If you have symptoms due to hardening of the mesenteric arteries, there are things you can do to control the problem:
- Stop smoking. Smoking narrows the arteries, decreases the blood's ability to carry oxygen, and increases the risk of forming clots (thrombi and emboli).
- Make sure your blood pressure is well-controlled.
- If you are overweight, reduce your weight.
- If your cholesterol is high, eat a low-cholesterol and low-fat diet.
- Monitor your blood sugar level if you have diabetes, and keep it under control.
- Surgery may be performed if the problem is severe.
- Surgery may involve removing the blockage and reconnecting the arteries to the aorta. A bypass around the blockage is another procedure. It is usually done with a plastic tube graft.
- Insertion of a stent. A stent may be used to as an alternative to surgery to enlarge the blockage in the artery or to deliver medicine directly to the affected area. This is a new technique and it should only be done by experienced health care providers. The outcome is usually better with surgery.
- At times, a portion of your intestine will need to be removed.
The outlook for chronic mesenteric ischemia is good after a successful surgery. However, it is important to make lifestyle changes (such as a healthy diet and exercise) to prevent hardening of the arteries from getting worse.
People with hardening of the arteries that supply the intestines often have the same problems in blood vessels that supply the heart, brain, kidneys, or legs.
People with acute mesenteric ischemia often do poorly because portions of the intestine may die before surgery can be done. However, with prompt diagnosis and treatment, acute mesenteric ischemia can be treated successfully.
Tissue death from lack of blood flow (infarction) in the intestines is the most serious complication of mesenteric artery ischemia. Surgery may be needed to remove the dead portion.
When to Contact a Medical Professional

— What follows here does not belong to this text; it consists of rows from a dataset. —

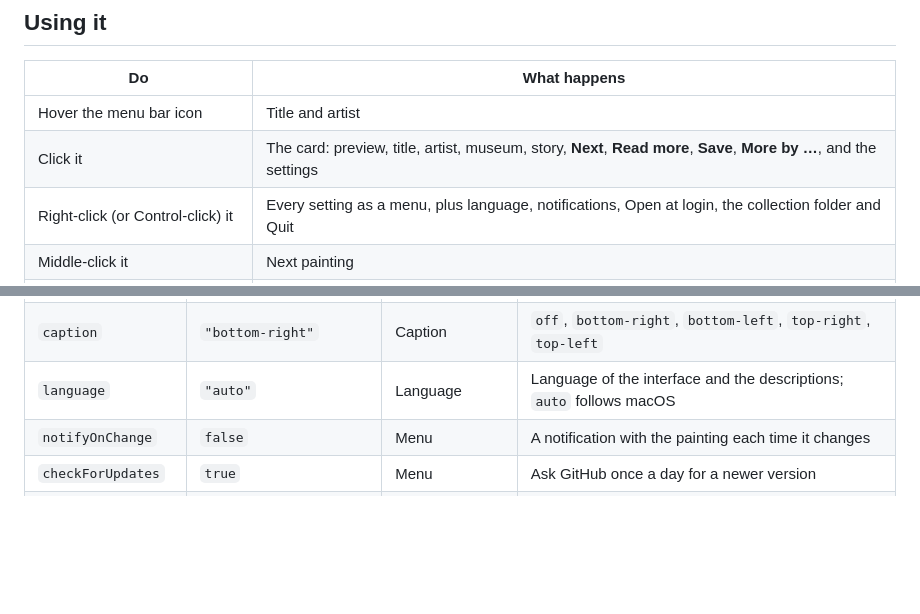
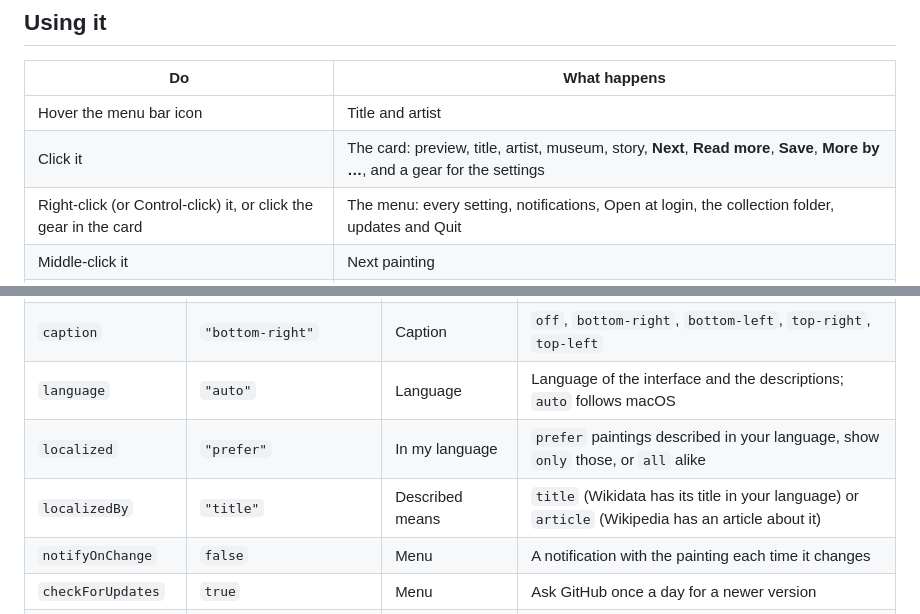
Before and after one commit to dpsk/museum-wallpapers-macos, a Markdown page: README.md, 2 parts joined by grey strips. GitHub-like rendering; blank space fills up the shorter version.

```diff
--- a/README.md
+++ b/README.md
@@ -77,8 +79,8 @@ connection to Wikimedia.
 | Do | What happens |
 | --- | --- |
 | Hover the menu bar icon | Title and artist |
-| Click it | The card: preview, title, artist, museum, story, **Next**, **Read more**, **Save**, **More by …**, and the settings |
-| Right-click (or Control-click) it | Every setting as a menu, plus language, notifications, Open at login, the collection folder and Quit |
+| Click it | The card: preview, title, artist, museum, story, **Next**, **Read more**, **Save**, **More by …**, and a gear for the settings |
+| Right-click (or Control-click) it, or click the gear in the card | The menu: every setting, notifications, Open at login, the collection folder, updates and Quit |
 | Middle-click it | Next painting |
 | Open the app again while it runs | Opens the card |
 
@@ -137,6 +149,8 @@ also edit by hand.
 | `fit` | `"blur"` | Fit | `blur` (framed by a blurred copy of itself), `auto` (fill unless that crops more than 10%), `wall` (on a dark wall), `cover` (fill and crop) |
 | `caption` | `"bottom-right"` | Caption | `off`, `bottom-right`, `bottom-left`, `top-right`, `top-left` |
 | `language` | `"auto"` | Language | Language of the interface and the descriptions; `auto` follows macOS |
+| `localized` | `"prefer"` | In my language | `prefer` paintings described in your language, show `only` those, or `all` alike |
+| `localizedBy` | `"title"` | Described means | `title` (Wikidata has its title in your language) or `article` (Wikipedia has an article about it) |
 | `notifyOnChange` | `false` | Menu | A notification with the painting each time it changes |
 | `checkForUpdates` | `true` | Menu | Ask GitHub once a day for a newer version |
 | `saveDir` | `~/Pictures/Museum Wallpapers` | Menu: Open collection folder | Where **Save** puts paintings; also the offline fallback |
```
Also changed, not shown: other parts of README.md (+27 -15 lines), CHANGELOG.md (+19 -0 lines), HANDOFF.md (+10 -5 lines), screenshots/card-en.jpg, screenshots/card-ru.jpg, 9 other files.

Call your provider if you have:
- Changes in bowel habits
- Severe abdominal pain
The following lifestyle changes can reduce your risk for narrowing of the arteries:
- Getting regular exercise
- Following a healthy diet
- Treating heart rhythm problems
- Keeping your blood cholesterol and blood sugar under control
- Quitting smoking
Brandt LJ, Feuerstadt P. Intestinal ischemia. In: Feldman M, Friedman LS, Brandt LJ, eds. Sleisenger and Fordtran's Gastrointestinal and Liver Disease. 10th ed. Philadelphia, PA: Elsevier Saunders; 2016:chap 118.
Hauser SC. Vascular diseases of the gastrointestinal tract. In: Goldman L, Schafer AI, eds. Goldman's Cecil Medicine. 25th ed. Philadelphia, PA: Elsevier Saunders; 2016:chap 143.
Review Date: 1/28/2016
Reviewed By: Subodh K. Lal, MD, gastroenterologist at Gastrointestinal Specialists of Georgia, Austell, GA. Review provided by VeriMed Healthcare Network. Also reviewed by David Zieve, MD, MHA, Isla Ogilvie, PhD, and the A.D.A.M. Editorial team.